DeWitt (pictured) is among those who believe that with the overwhelming desire for people to get connected using devices of all kinds, that the personal notebook PC will continue to maintain its place indefinitely for use in both personal and business communication.

"Look, we expect that by the end of the decade, more than 4 billion people will be online, and the number of devices that are hung off the cloud will dwarf the number of devices that are out there today," DeWitt said. "IDC has estimated that by 2020, there will be 30 billion devices hung off the network."

'Universe' of 30 Billion Devices to Come

"Inside of that universe of 30 billion devices, the estimate is that there will be between 400 billion and 500 billion e-commerce transactions every day. Also inside of that, there is going to be a massive proliferation of data. Think of every sensor, every trellis in a vineyard, every corn row, every boxcar, every packaged good, every car-everything is going to be connected to the Net," DeWitt said.
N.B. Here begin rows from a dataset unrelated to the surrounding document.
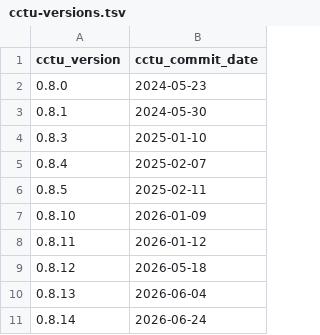
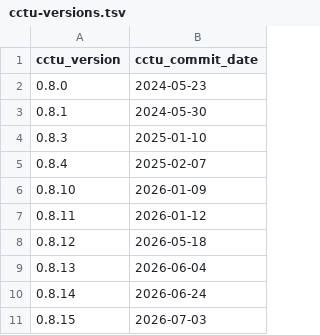
Before and after one commit to cam-ctu/rocker_edit, a TSV file: build/variables/cctu-versions.tsv, drawn as a sheet.

```diff
--- a/build/variables/cctu-versions.tsv
+++ b/build/variables/cctu-versions.tsv
@@ -5,3 +5,2 @@ cctu_version	cctu_commit_date
 0.8.4	2025-02-07
-0.8.5	2025-02-11
 0.8.10	2026-01-09
@@ -11 +10,2 @@ cctu_version	cctu_commit_date
 0.8.14	2026-06-24
+0.8.15	2026-07-03
```
Also changed, not shown: build/args/history.tsv, 2 other files.
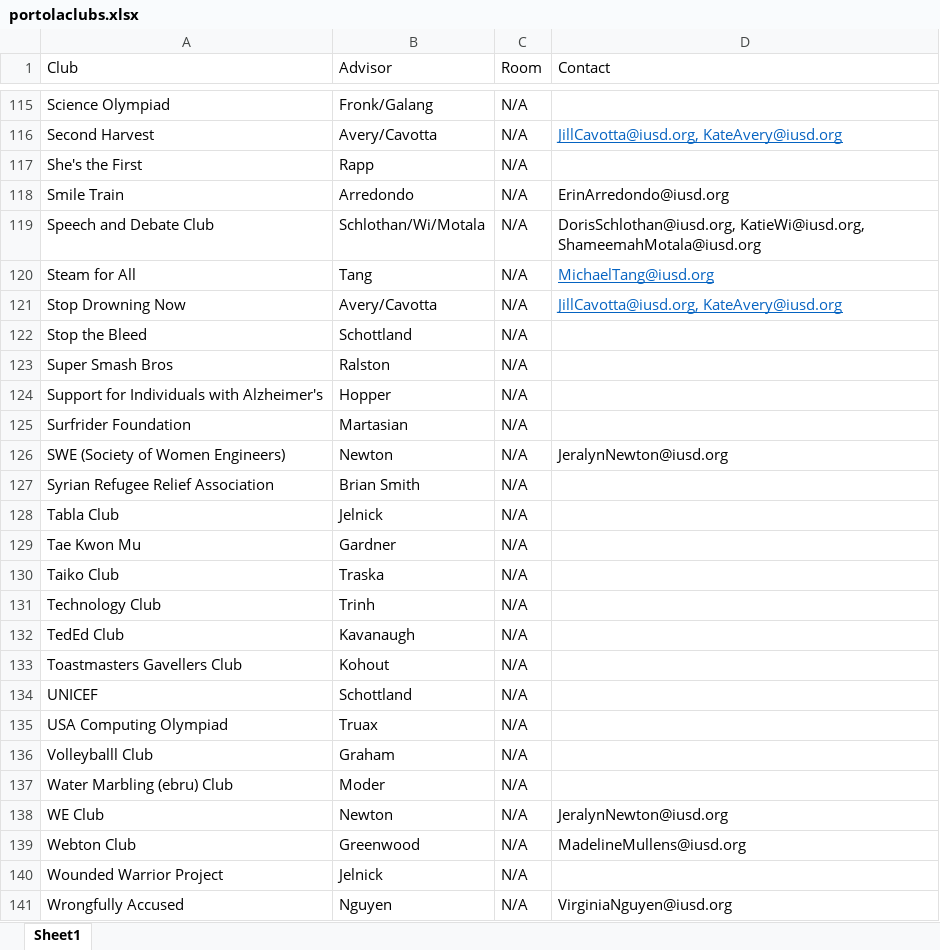
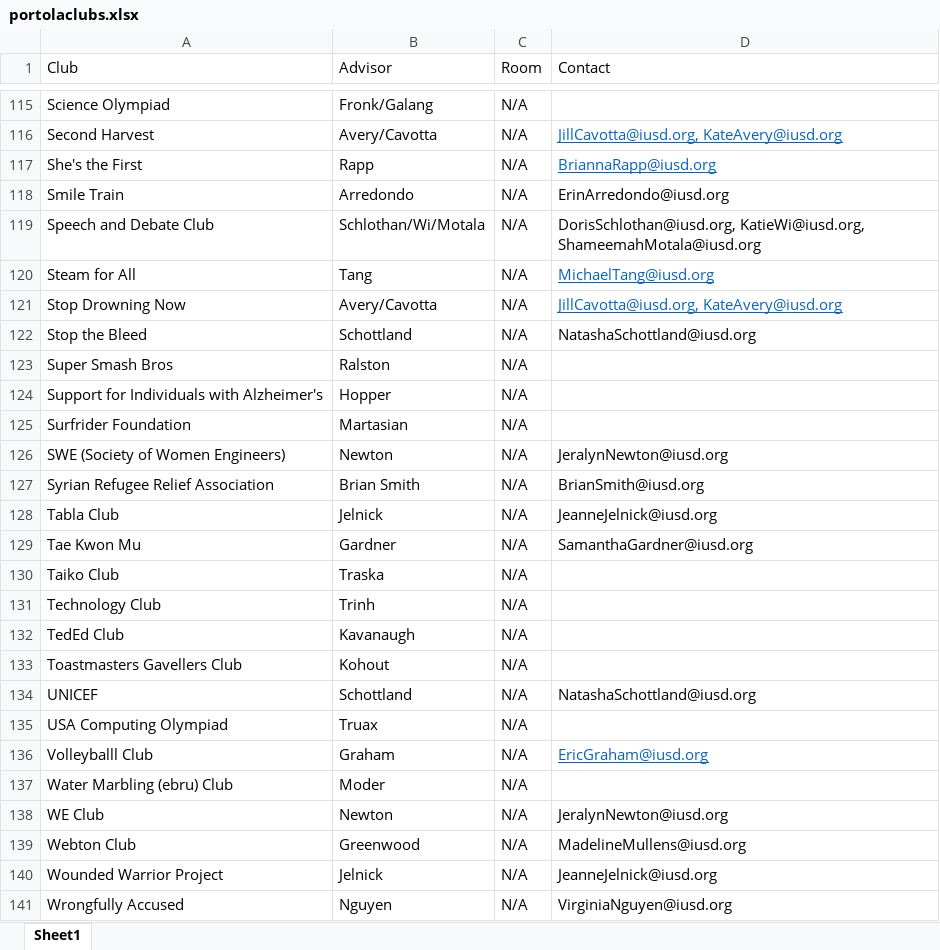
Before and after one commit to joanna131fan/clubsapp, an Excel workbook: clubsapp/clubs/portolaclubs.xlsx, sheet Sheet1, drawn as a sheet; only a part is shown, gaps mark what is left out; values as stored, in another font and other column widths than the file's, no borders; the diff covers the shown part only; the diff names each change by its address in the sheet, - before the commit and + after, or states it on an @@ line.

```diff
--- a/clubsapp/clubs/portolaclubs.xlsx (sheet Sheet1)
+++ b/clubsapp/clubs/portolaclubs.xlsx (sheet Sheet1)
-D117 (Contact): (empty)
+D117 (Contact): BriannaRapp@iusd.org
-D122 (Contact): (empty)
+D122 (Contact): NatashaSchottland@iusd.org
-D127 (Contact): (empty)
+D127 (Contact): BrianSmith@iusd.org
-D128 (Contact): (empty)
+D128 (Contact): JeanneJelnick@iusd.org
-D129 (Contact): (empty)
+D129 (Contact): SamanthaGardner@iusd.org
-D134 (Contact): (empty)
+D134 (Contact): NatashaSchottland@iusd.org
-D136 (Contact): (empty)
+D136 (Contact): EricGraham@iusd.org
-D140 (Contact): (empty)
+D140 (Contact): JeanneJelnick@iusd.org
```
Also changed, not shown: 34 edited cells elsewhere in this sheet, 15 other files.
Processing this is going to continue to require solid, dependable devices for software and hardware developers that can do the heavy-duty jobs that need to be done. In other words, there's plenty of room for all kinds of personal and business computers in the future, whether they look like notebooks, tablets, or some other form factor that hasn't yet surfaced.

Tablets are fun to use, lightweight, handy to carry around and getting more functional all the time. But there are weaknesses: Touch-screen keypads are more difficult to use, on-board storage is limited, security has been an ongoing concern and overall horsepower isn't nearly there yet.

"Right now, our PC businesses around the globe are at all-time historical highs," DeWitt said. "Our U.S. share is north of 29 (percentage) points, which is as high as it's ever been. We've taken category leadership in areas like notebooks-we haven't had the No. 1 position in notebooks in the United States ever, until we took it away from Dell just recently. Dell had held it since 1999.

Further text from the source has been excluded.